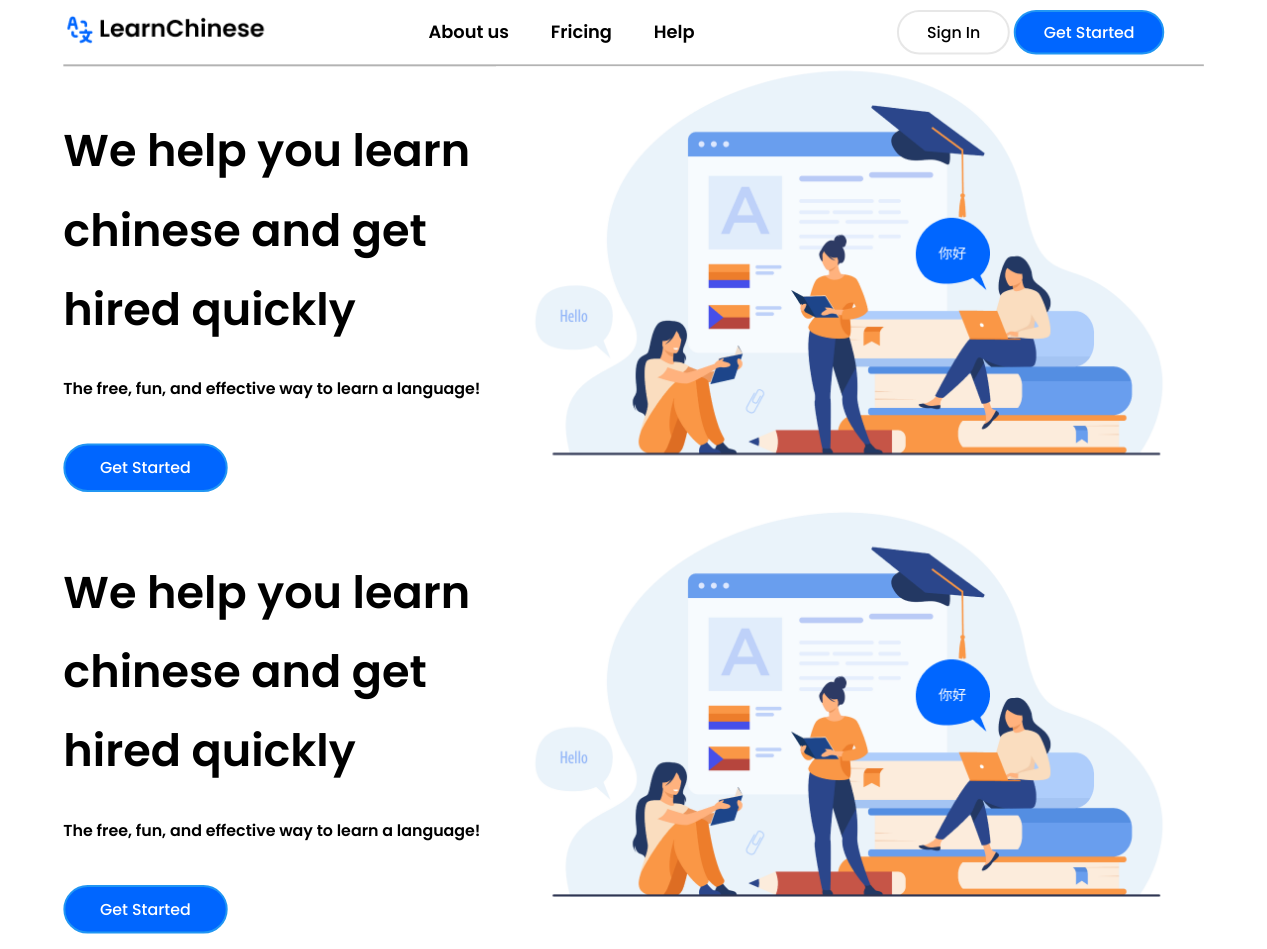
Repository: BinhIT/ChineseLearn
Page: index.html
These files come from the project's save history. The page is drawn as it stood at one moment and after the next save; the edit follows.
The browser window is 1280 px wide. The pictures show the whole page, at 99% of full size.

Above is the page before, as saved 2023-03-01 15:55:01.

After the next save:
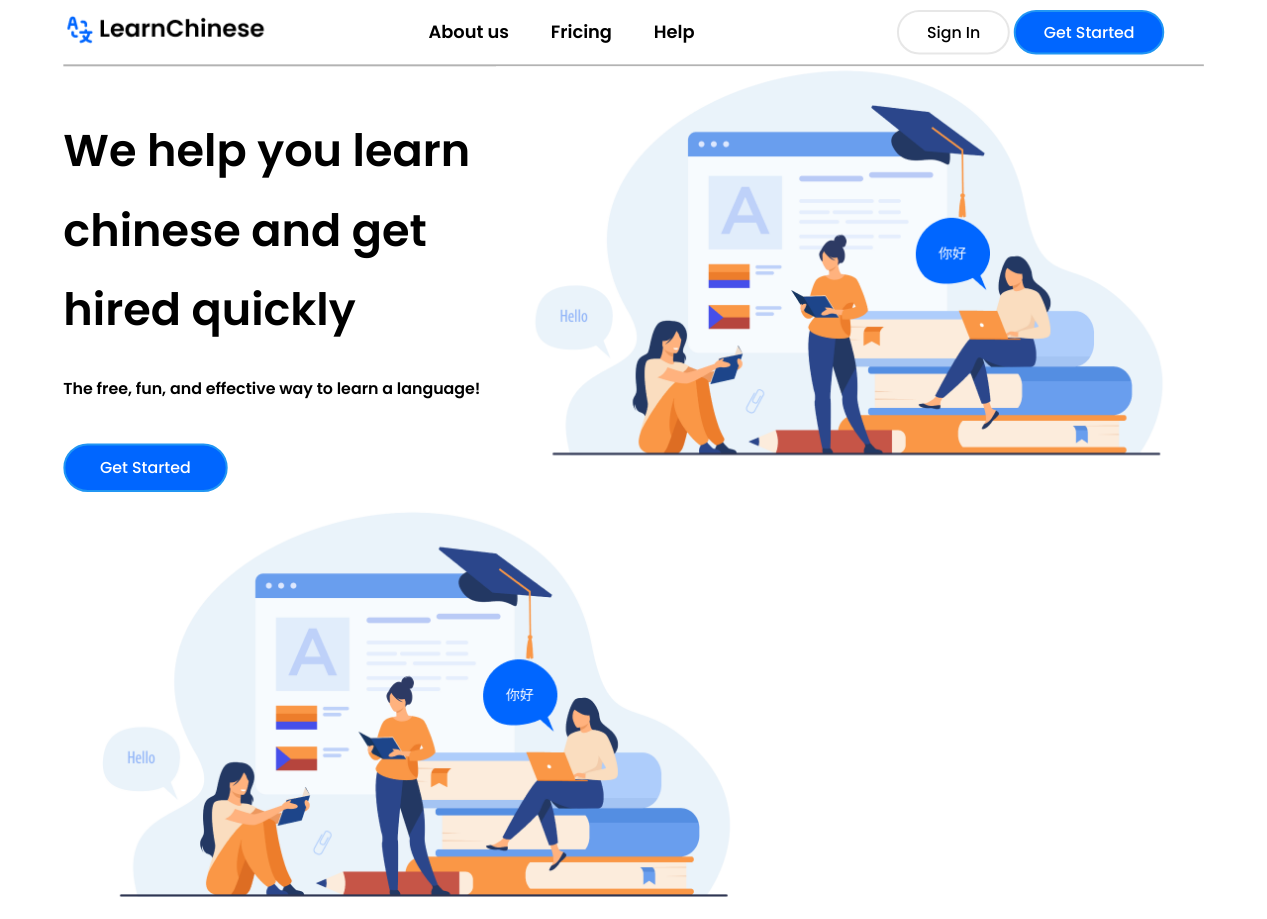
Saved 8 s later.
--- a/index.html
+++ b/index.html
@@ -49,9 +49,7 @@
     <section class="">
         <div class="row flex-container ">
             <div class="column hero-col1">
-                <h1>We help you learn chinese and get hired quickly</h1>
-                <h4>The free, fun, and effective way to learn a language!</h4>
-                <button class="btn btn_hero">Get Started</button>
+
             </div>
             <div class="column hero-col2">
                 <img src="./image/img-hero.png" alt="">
-.-.-
**TASK:** Which lines in the data above contain "class"? Show each one.

**RESPONSE TO THIS EXERCISE:**
     <section class="">
         <div class="row flex-container ">
             <div class="column hero-col1">
-                <button class="btn btn_hero">Get Started</button>
             <div class="column hero-col2">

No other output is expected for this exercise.